Time Life Books/Time Home Entertainment Inc. contributed these images to Live Science's Expert Voices: Op-Ed & Insights.
Any child of the '80s will remember being captivated by the weird UFOs and creepy supernatural tales in television ads for the Time Life book series "Mysteries of the Unknown." Now, as part of a reboot of the Time Life brand, the series is back in the form of a new book, "Mysteries of the Unknown: Inside the World of the Strange and Unexplained."
Here are 12 excerpts from the new book, ranging from the wonder of science to the fringes of pseudoscience, all addressed with recent evidence. (Click on each image to view the full size.)
Rebooting a brand
The new "Mysteries of the Unknown: Inside the World of the Strange and Unexplained," (Time Life Books, 2014) explores the world's strangest and unexplained phenomena. It is available online and wherever books are sold.
Voodoo and Zombies
In the voodoo tradition, the boundary between earthly and spiritual realms can be crossed, and the living and the dead have a duty to serve each other. This belief has linked voodoo to the practice of zombification . But real-life zombies were not hungry, lurching, walking dead icons trivialized by Western ideology; they were human beings rendered tragically passive or catatonic.
More than 700 crop circles appeared in England in the late 1900s, attracting huge crowds of curious viewers. Some believed they were caused by UFOs; others thought that governments might be experimenting with targeted microwaves that caused the affected plants to collapse.
Wonders of the World
At 455 feet (139 meters) tall, the Great Pyramid of Giza in Egypt is one of the Seven Wonders of the Ancient World and is the only one of the structures to remain intact for more than 7,000 years. Built over approximately 20 years, the pyramid was made from some 2.3 million stone blocks, ranging in weight from 2 to 50 tons (1.8 to 45.4 metric tons) each.
Searching for the Supernatural
The term "ghost" generally applies to any spirit that believers suggest continue to exist in some form after death, but ghosts do come in many forms. Some modern ghost hunters attempt to prove the existence of ghosts — an elusive goal that dates back to the 19th century.
Unidentified Flying Objects
There are a number of unverified theories about unidentified flying objects (UFOs). According to the U.S. Central Intelligence Agency (CIA), more than half of all Americans believe that UFOs are real and possibly extraterrestrial in origin. The first reported sighting of a UFO happened in 1947, shortly after the start of the Cold War, fueling paranoia and conspiracy theories about the U.S. and Russian governments.
An American Aviator
American aviator Amelia Earhart (1897-1937) was the first woman to cross the Atlantic Ocean in an airplane. On July 2, 1937, Earhart attempted to achieve her goal of circumnavigating the globe but disappeared over the central Pacific Ocean near Howland Island. Like many famous unsolved mysteries, theories abound about the fate of the legendary pilot.

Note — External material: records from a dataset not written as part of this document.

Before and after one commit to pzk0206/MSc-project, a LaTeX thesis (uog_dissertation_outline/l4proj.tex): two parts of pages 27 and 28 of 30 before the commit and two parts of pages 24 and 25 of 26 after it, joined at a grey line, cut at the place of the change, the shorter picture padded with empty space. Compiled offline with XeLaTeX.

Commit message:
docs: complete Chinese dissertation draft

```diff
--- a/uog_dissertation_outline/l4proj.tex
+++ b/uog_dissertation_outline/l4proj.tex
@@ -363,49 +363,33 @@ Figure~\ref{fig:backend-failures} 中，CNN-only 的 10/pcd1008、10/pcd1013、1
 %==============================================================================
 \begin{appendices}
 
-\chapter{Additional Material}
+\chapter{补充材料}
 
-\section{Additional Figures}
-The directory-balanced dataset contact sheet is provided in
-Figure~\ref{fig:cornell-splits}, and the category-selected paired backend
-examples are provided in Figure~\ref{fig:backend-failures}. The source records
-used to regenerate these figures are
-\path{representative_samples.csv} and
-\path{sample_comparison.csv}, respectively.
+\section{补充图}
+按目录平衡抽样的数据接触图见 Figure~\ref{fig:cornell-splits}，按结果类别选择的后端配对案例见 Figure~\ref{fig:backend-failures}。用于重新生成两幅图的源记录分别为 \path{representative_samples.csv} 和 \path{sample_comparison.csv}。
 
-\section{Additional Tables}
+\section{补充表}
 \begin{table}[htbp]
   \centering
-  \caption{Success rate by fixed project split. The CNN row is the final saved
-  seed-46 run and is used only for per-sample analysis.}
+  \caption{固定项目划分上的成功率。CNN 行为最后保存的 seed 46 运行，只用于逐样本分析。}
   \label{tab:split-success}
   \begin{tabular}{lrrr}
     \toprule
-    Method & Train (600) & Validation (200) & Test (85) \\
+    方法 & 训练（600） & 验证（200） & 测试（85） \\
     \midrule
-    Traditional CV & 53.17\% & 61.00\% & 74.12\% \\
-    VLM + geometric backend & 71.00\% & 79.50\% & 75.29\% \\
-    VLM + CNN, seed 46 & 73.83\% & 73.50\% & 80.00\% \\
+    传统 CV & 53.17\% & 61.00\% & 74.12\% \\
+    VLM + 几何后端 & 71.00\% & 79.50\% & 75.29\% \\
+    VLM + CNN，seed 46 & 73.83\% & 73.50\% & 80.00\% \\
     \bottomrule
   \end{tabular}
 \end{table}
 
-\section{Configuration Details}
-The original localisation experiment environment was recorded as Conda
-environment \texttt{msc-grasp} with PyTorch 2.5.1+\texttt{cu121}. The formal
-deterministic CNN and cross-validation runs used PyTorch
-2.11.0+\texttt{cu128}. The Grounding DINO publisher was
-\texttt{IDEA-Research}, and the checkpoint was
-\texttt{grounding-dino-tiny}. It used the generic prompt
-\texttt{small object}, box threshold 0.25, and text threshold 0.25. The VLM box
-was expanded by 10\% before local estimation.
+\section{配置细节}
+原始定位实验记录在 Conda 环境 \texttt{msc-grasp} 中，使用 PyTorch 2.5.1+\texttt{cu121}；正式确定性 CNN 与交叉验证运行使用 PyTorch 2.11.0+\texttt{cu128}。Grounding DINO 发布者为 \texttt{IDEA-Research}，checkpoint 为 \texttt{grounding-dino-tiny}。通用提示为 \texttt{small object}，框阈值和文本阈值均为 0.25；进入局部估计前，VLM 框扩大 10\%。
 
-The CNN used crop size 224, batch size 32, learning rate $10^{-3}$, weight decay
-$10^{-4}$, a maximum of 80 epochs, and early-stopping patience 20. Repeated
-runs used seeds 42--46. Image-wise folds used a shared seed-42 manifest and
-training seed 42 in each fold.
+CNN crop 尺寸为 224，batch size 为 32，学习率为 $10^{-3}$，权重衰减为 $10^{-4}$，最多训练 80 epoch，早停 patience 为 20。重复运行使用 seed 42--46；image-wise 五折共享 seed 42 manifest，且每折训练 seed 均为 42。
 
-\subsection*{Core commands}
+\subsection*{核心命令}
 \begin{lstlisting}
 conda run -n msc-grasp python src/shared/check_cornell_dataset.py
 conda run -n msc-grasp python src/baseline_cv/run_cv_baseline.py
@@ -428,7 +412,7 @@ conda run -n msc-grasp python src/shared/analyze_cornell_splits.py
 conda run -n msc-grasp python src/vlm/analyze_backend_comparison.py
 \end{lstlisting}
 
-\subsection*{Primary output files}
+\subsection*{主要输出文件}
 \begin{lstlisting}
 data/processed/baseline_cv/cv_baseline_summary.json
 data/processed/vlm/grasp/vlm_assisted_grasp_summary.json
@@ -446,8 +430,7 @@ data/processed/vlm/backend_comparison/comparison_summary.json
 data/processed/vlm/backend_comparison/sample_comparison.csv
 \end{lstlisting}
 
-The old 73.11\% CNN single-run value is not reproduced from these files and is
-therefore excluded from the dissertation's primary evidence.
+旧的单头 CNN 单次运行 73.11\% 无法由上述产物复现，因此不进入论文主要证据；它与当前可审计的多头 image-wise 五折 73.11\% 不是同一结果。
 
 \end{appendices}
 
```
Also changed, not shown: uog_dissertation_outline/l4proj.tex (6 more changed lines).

Sailing stones can leave tracks 600 feet (183 meters) long, but until this year, no one had ever seen them move. [The Mystery of the Sailing Stones in Death Valley]
The Nazca people — who lived in one of the driest regions on Earth, along the coast of southern Peru, from about 1 to 750 A.D. — are best known for how they preserved skulls. There are a number of interesting theories about the purpose of these Nazca heads, and whether they were war trophies, human sacrifices or remains of ancient aliens.
The Twilight Zone
The Bermuda Triangle has been a notorious zone for sailors and airmen alike. At least four boats have vanished while passing through the 500,000-square-mile (1.3 million square kilometers) expanse of ocean, and many planes in the airspace above have met the same fate.
The notion of vampires has been around for millennia. Folklore around the world has included stories of real-life human bloodsuckers. Today, the idea of vampires can be seen in popular culture — whether in print, on television or on the big screen.
Monsters of the Deep
For centuries, sailors were haunted by fear of the mighty kraken — a 10-tentacle sea monster believed to be able to topple even the tallest sailing ship, devouring passengers or sending them to a watery death.
Follow all of the Expert Voices issues and debates — and become part of the discussion — on Facebook, Twitter and Google+. The views expressed are those of the author and do not necessarily reflect the views of the publisher. This version of the article was originally published on Live Science.